, NAIROBI, Kenya Jul 18 – Former Tanzania President Jakaya Kikwete on Tuesday appealed to President Uhuru Kenyatta and Opposition leader Raila Odinga to ensure the General Election is held under a peaceful atmosphere.
Kikwete who said he was delivering a message from President John Maghufuli said Tanzanians were praying for Kenya to hold elections that are credible, fair and free.
He reminded the two leaders that they hold the mantle to peace.
“I urge Uhuru, Raila and the political class to ensure there is peace and tranquility.
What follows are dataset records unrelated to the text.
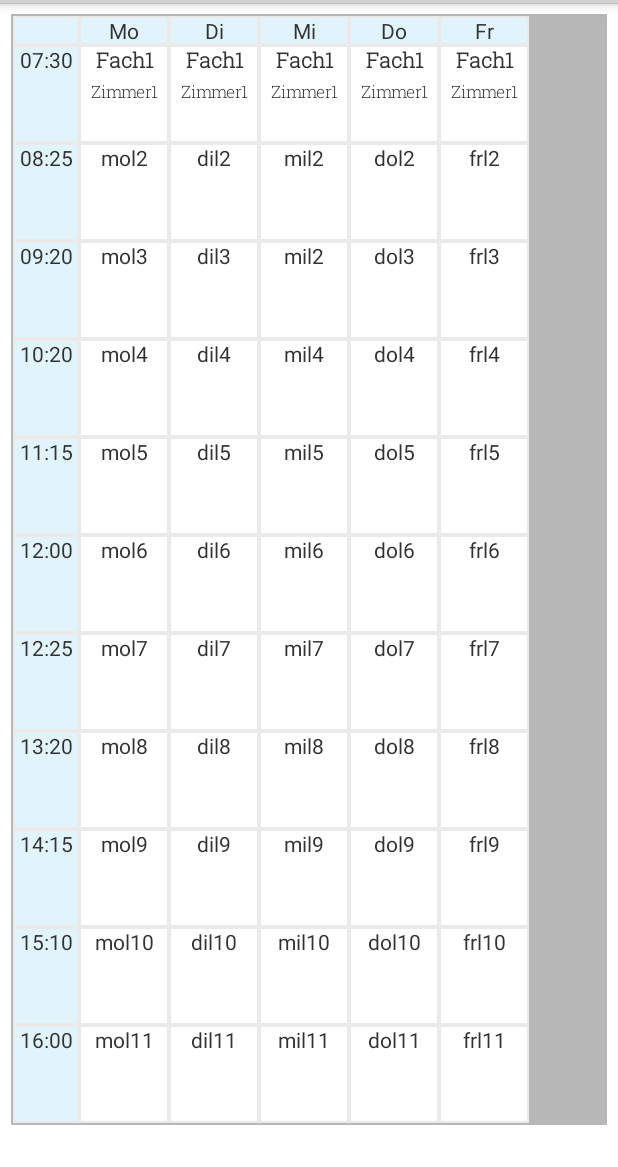
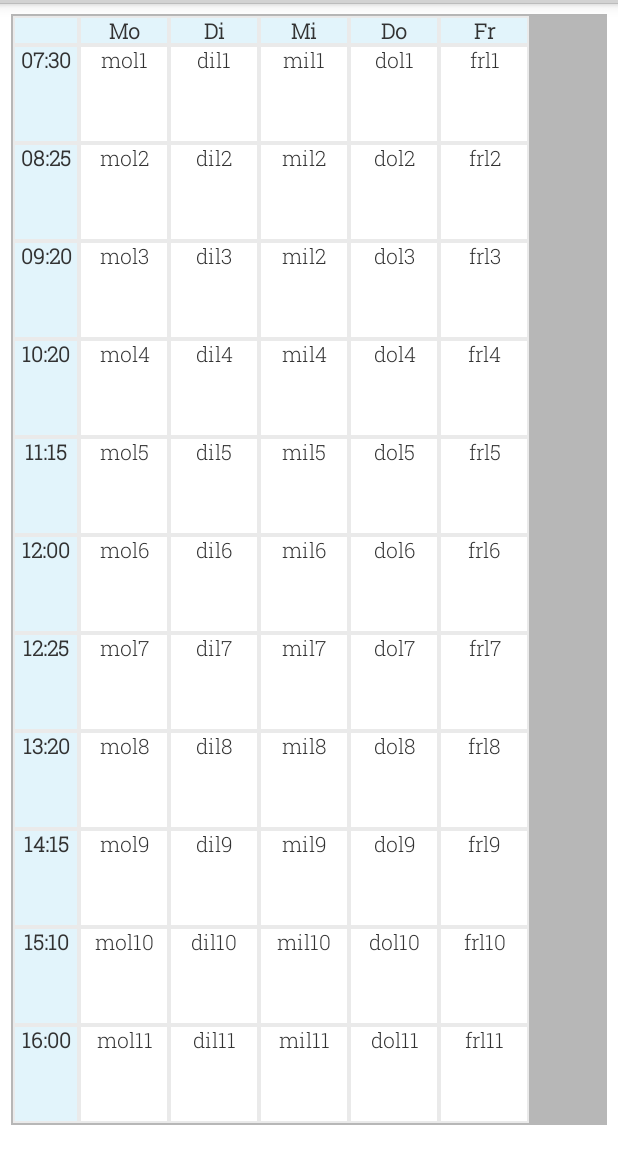
Before and after one commit to Hadjimina/KWI_Mobile, an Android app: the fragment Timetable shown on its own in the app's theme, on a phone screen of 412 x 824 dp, the part 69-1236 px from its top. Run offline under Robolectric (Android 15) with nearby library versions, the phone set to English and light mode, and no system bars; 1 statement that could not run was skipped.

Commit message:
Finished timetable array started with orientation handling IMPORTATN : get JSON as return from async and then parse

```diff
--- a/app/src/main/AndroidManifest.xml
+++ b/app/src/main/AndroidManifest.xml
@@ -7,6 +7,7 @@
         android:icon="@drawable/ic_launcher"
         android:label="@string/app_name"
         android:theme="@style/AppTheme" >
+
         <activity
             android:name=".Login"
             android:label="@string/app_name" >
@@ -17,7 +18,7 @@
             </intent-filter>
         </activity>
 
-        <activity android:label="@string/app_name" android:name=".MainActivity"/>
+        <activity android:label="@string/app_name" android:name=".MainActivity" />
 
     </application>
 
--- a/app/src/main/java/com/hadjiminap/kwimobile/Timetable.java
+++ b/app/src/main/java/com/hadjiminap/kwimobile/Timetable.java
@@ -1,53 +1,129 @@
 package com.hadjiminap.kwimobile;
+
 import android.app.Fragment;
+import android.content.res.Configuration;
 import android.graphics.Typeface;
 import android.os.Bundle;
 import android.text.Html;
+import android.util.Log;
 import android.view.LayoutInflater;
 import android.view.View;
 import android.view.ViewGroup;
+import android.widget.TableLayout;
 import android.widget.TableRow;
 import android.widget.TextView;
 
-import java.util.ArrayList;
-import java.util.Iterator;
+import java.io.IOException;
 
 
 public class Timetable extends Fragment
 {
 
-
     public View onCreateView(LayoutInflater inflater, ViewGroup container,Bundle savedInstanceState)
     {
         View ret =  inflater.inflate(R.layout.timetable, null);
         Typeface tf = Typeface.createFromAsset(getActivity().getAssets(), "font.ttf");
-        TableRow tableRow = (TableRow) ret.findViewById(R.id.row2);
 
-        ArrayList<TextView> cells = new ArrayList<TextView>();
+        TableLayout table = (TableLayout) ret.findViewById(R.id.tablelayout);
+        TableRow [] rows = new TableRow[12];
+        TextView[][] lessons = new TextView[12][6];
 
         // get text view
-        for (int i = 1; i < tableRow.getChildCount(); i++)
+        for (int i = 0; i < table.getChildCount(); i++)
         {
-            if (tableRow.getChildAt(i).getClass() == TextView.class)
+            if (table.getChildAt(i).getClass()==TableRow.class)
             {
-                cells.add((TextView)tableRow.getChildAt(i));
 
+                rows[i]= (TableRow) table.getChildAt(i);
 
+               for (int c = 0; c < 6; c++)
+                {
+                    lessons[i][c] = (TextView)rows[i].getChildAt(c);
+                    lessons[i][c].setTypeface(tf);
+
+                }
+            }
+
+            else
+            {
+                Log.e("MYTAG","ERROR");
             }
         }
 
-        // set titles
-        final String zimmer1 = "Zimmer1";
-        final String fach1 = "Fach1";
-        for(Iterator<TextView> i = cells.iterator(); i.hasNext(); )
+
+        //Set times to bold font
+        for (int i = 0; i < 12; i++)
         {
-            TextView item = i.next();
-            item.setText(Html.fromHtml("<b>" + fach1 + "</b>" + "<br />" +
-                    "<small>" + zimmer1 + "</small>" + "<br />"));
-            item.setTypeface(tf);
+            String txt = lessons[i][0].getText().toString();
+            lessons[i][0].setText(Html.fromHtml("<b>" + txt + "</b>"));
         }
 
+        //Set days to bold font
+        for (int i = 0; i < 6; i++)
+        {
+            String txt = lessons[0][i].getText().toString();
+            lessons[0][i].setText(Html.fromHtml("<b>" + txt + "</b>"));
+        }
+
+
+        //Orientation Handling
+        int nowOrientation = getResources().getConfiguration().orientation;
+        if (nowOrientation == Configuration.ORIENTATION_LANDSCAPE)
+        {
+            TableRow.LayoutParams parameter = (TableRow.LayoutParams) lessons[1][1].getLayoutParams();
+            TableRow.LayoutParams parameterw = new TableRow.LayoutParams();
+            TableRow.LayoutParams parameterh = new TableRow.LayoutParams();
+            TableRow.LayoutParams parameterborder = new TableRow.LayoutParams();
+
+            parameterw.width = 130;
+            parameterh.height = 104;
+
+            parameterborder.width = parameterw.width;
+            parameterborder.height = 88;
+
+            parameter.height = parameterh.height;
+            parameter.width = parameterw.width;
+
+            for (int i = 1; i < 12; i++)
+            {
+                lessons[i][0].setLayoutParams(parameterborder);
+            }
+
+            for (int i = 0; i < 6; i++)
+            {
+                lessons[0][i].setLayoutParams(parameterh);
+            }
+
+            for (int i = 1; i < 12; i++)
+            {
+                    for (int c = 1; c < 6; c++)
+                    {
+                        lessons[i][c].setLayoutParams(parameter);
+
+                    }
+                }
+            }
+
+        else
+        {
+            // Portrait
+        }
+
+
+        //Setup JSON data
+        String JSON = null;
+        try
+        {
+            JSON = new String( ((Login)getActivity()).postrequest());
+        }
+        catch (IOException e)
+        {
+            e.printStackTrace();
+        }
+
+
         return ret;
+
     }
 
     public void onBackPressed()
--- a/app/src/main/res/values/strings.xml
+++ b/app/src/main/res/values/strings.xml
@@ -10,6 +10,7 @@
     <color name="tableborder">#B7B7B7</color>
     <color name="btnpressed">#5bffe1</color>
     <color name="btnnormal">#4dd7be</color>
+    <color name="red">#ff0000</color>
     <string-array name="menu">
         <item > Stundenplan</item>
         <item > Placeholder 1</item>
```
Also changed, not shown: app/src/main/java/com/hadjiminap/kwimobile/Login.java (+13 -11 lines).
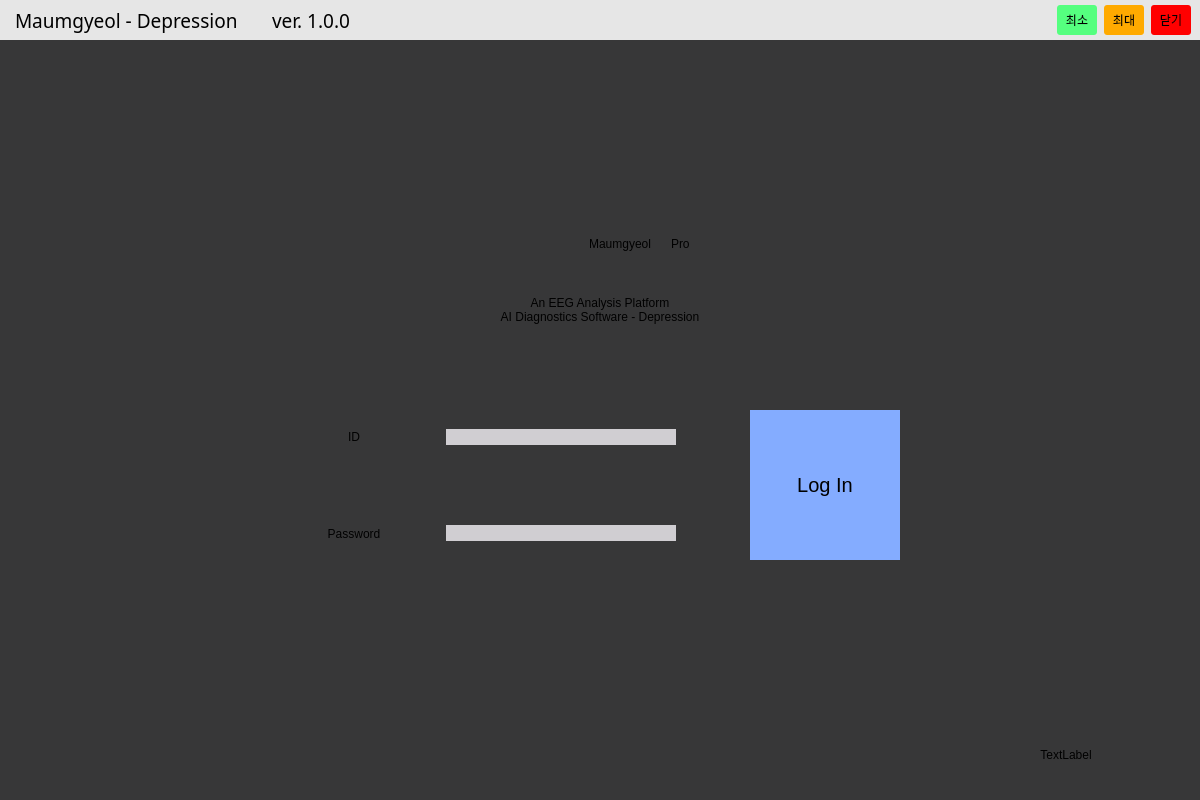
Before: the Qt Designer form ui/loginScreen.ui in youngwookSong/bwave_gui, drawn with Qt 5.
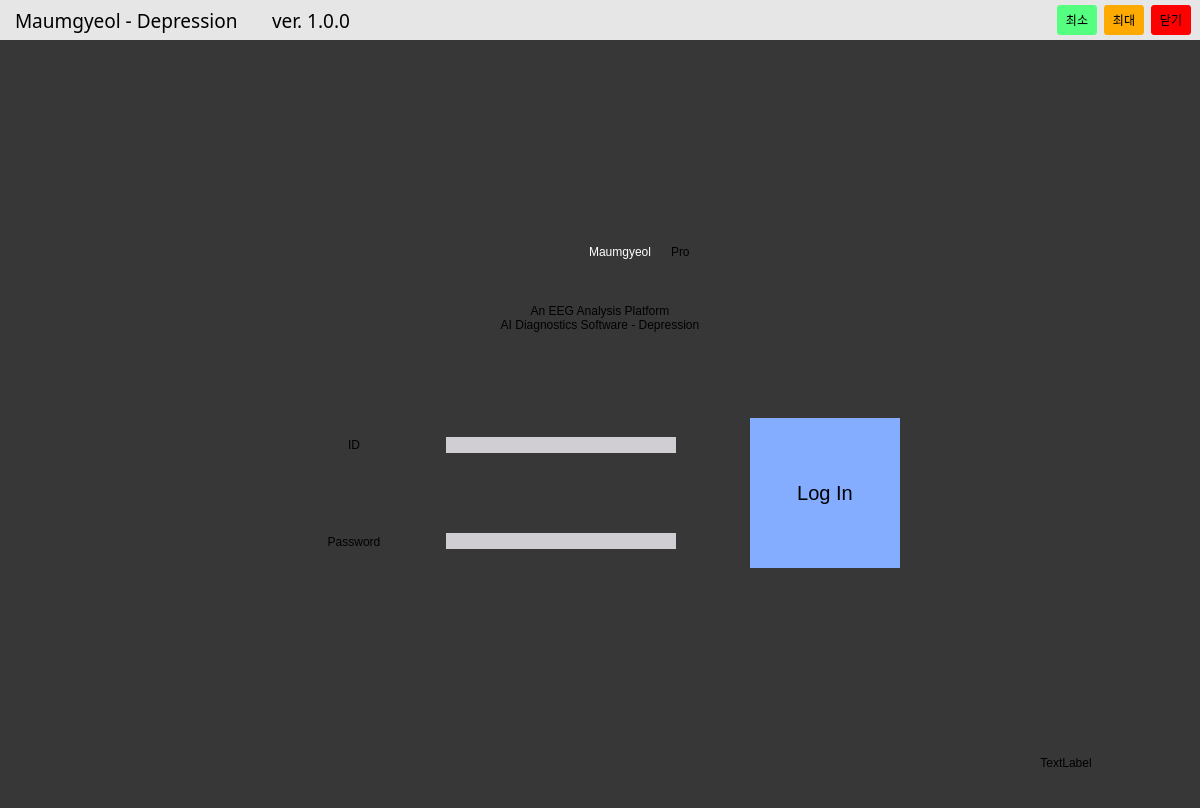
After: the same form once the commit is applied.

Diff of the .ui file:
```diff
--- a/ui/loginScreen.ui
+++ b/ui/loginScreen.ui
@@ -7,7 +7,7 @@
     <x>0</x>
     <y>0</y>
     <width>1200</width>
-    <height>800</height>
+    <height>808</height>
    </rect>
   </property>
   <property name="minimumSize">
@@ -442,7 +442,8 @@
                       <item>
                        <widget class="QLabel" name="label">
                         <property name="styleSheet">
-                         <string notr="true">font: 800 95pt &quot;Nanum Gothic&quot;;</string>
+                         <string notr="true">font: 800 95pt &quot;Nanum Gothic&quot;;
+color: rgb(255, 255, 255);</string>
                         </property>
                         <property name="text">
                          <string>Maumgyeol</string>
```
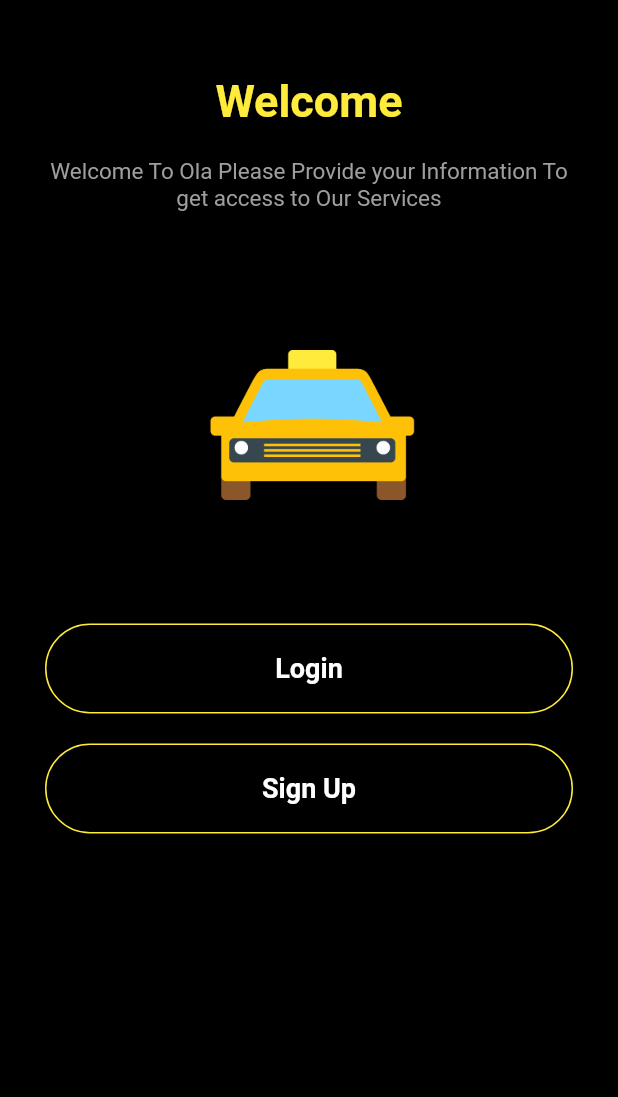
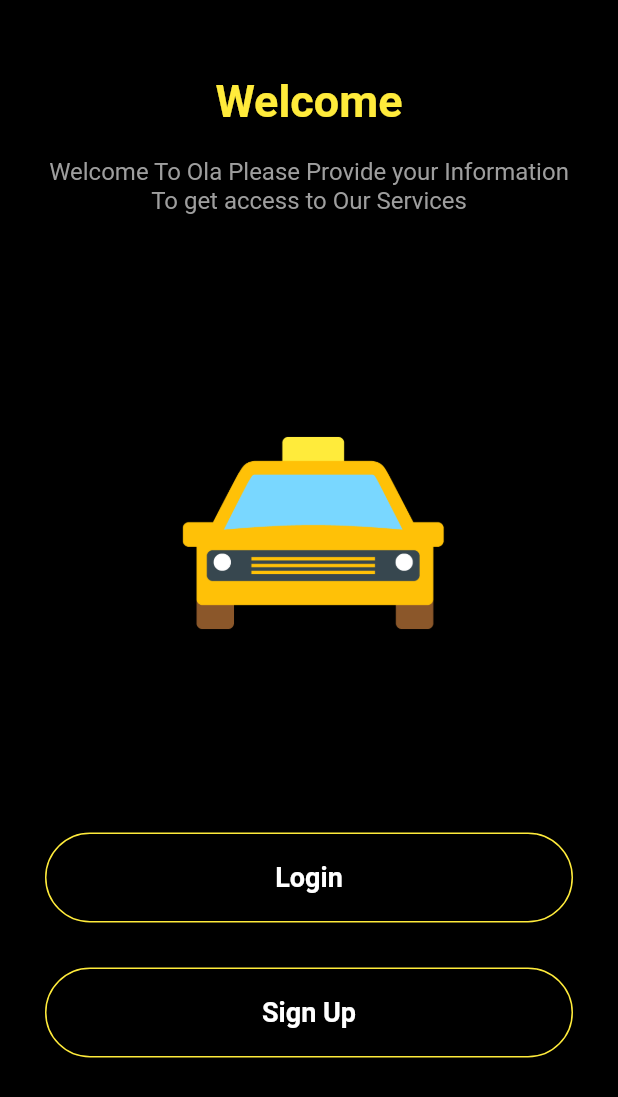
Before and after one commit to harshkoli201/CabApp, a Flutter app: the screen it shows after launch, on a phone screen of 412 x 824 dp. Shown: the top 1097 px of the screen. Run offline on Flutter 3.47's test engine with Material 2 defaults, Android fonts, the light colour scheme and no system bars.

Commit message:
Size Changed

```diff
--- a/ola/lib/MainScreen/mainscreen.dart
+++ b/ola/lib/MainScreen/mainscreen.dart
@@ -36,14 +36,14 @@
                   Text(
                     "Welcome To Ola Please Provide your Information To get access to Our Services",
                     textAlign: TextAlign.center,
-                    style: TextStyle(color: Colors.grey, fontSize: 15),
+                    style: TextStyle(color: Colors.grey, fontSize: 16),
                   ),
                 ],
               ),
               Container(
                 // width: 500.0,
                 // height: 300.0,
-                height: MediaQuery.of(context).size.height / 3,
+                height: MediaQuery.of(context).size.height / 2,
                 decoration: const BoxDecoration(
                   image: DecorationImage(
                     image: AssetImage("images/taxi.png"),
@@ -68,7 +68,7 @@
                     ),
                   ),
                   const SizedBox(
-                    height: 20,
+                    height: 30,
                   ),
                   Container(
                     child: MaterialButton(
```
We are prayerful that you will choose a Kenya that is unified and peaceful as you emerge out of the polls,” said the former president.
Kikwete is credited with averting a collapse of the National Accord talks between former President Mwai Kibaki and Odinga at the height of the 2007-2008 Post Election Violence, when was forced shuttle between the duo to end the stalemate that followed the bungled 2007 presidential results tallying.
He spoke during the requiem service in honour of Nicholas Biwott, a former powerful Cabinet Minister in President Daniel arap Moi’s regime.
Kikwete told mourners at the Africa Inland Church in the city’s Milimani area, that he first met Biwott in 1997 when they headed Energy dockets for their respective countries and had been ironing out a regional agreement that would have seen both countries tap into the potential of geothermal energy to boost electricity production.
The former president said his best memory of Biwott was in 1999 when he as Tanzania’s Foreign Affairs Minister and Biwott as Kenya’s East Africa Cooperation Minister managed to finalise the EAC Customs Union agreement in time for it to be signed by their Heads of State who had travelled to Arusha.
“That was the longest meeting I have ever chaired because we sat from morning through the night and we were just going round and round, because our brothers from Uganda had come up with a proposal that created ripples. But Biwott was determined that we must have the agreement even as it looked like we would not agree. Finally we got an agreement thanks to his wisdom,” he said
Biwott is survived by three widows – Australian born Hannie, Kenyan professor Margaret Kamar and Tanzanian Kavista Lessie.
While crediting the departed former minister with spearheading regional integration through infrastructure developments such as the North and Southern Corridor, Kikwete said the East African Community had lost a man who strived to unite the countries for the sake of integration and development.
“East Africa has lost one of its dedicated sons. In that meeting we were almost not going to get an agreement, and it would have been a shame on my part that I chaired a meeting that failed. Kenya should thank God for the years that Biwott lived and for the contribution he made,” he said.
Biwott who died last week at the age of 77 will be buried at his ancestral home in Elgeyo Marakwet County on Thursday.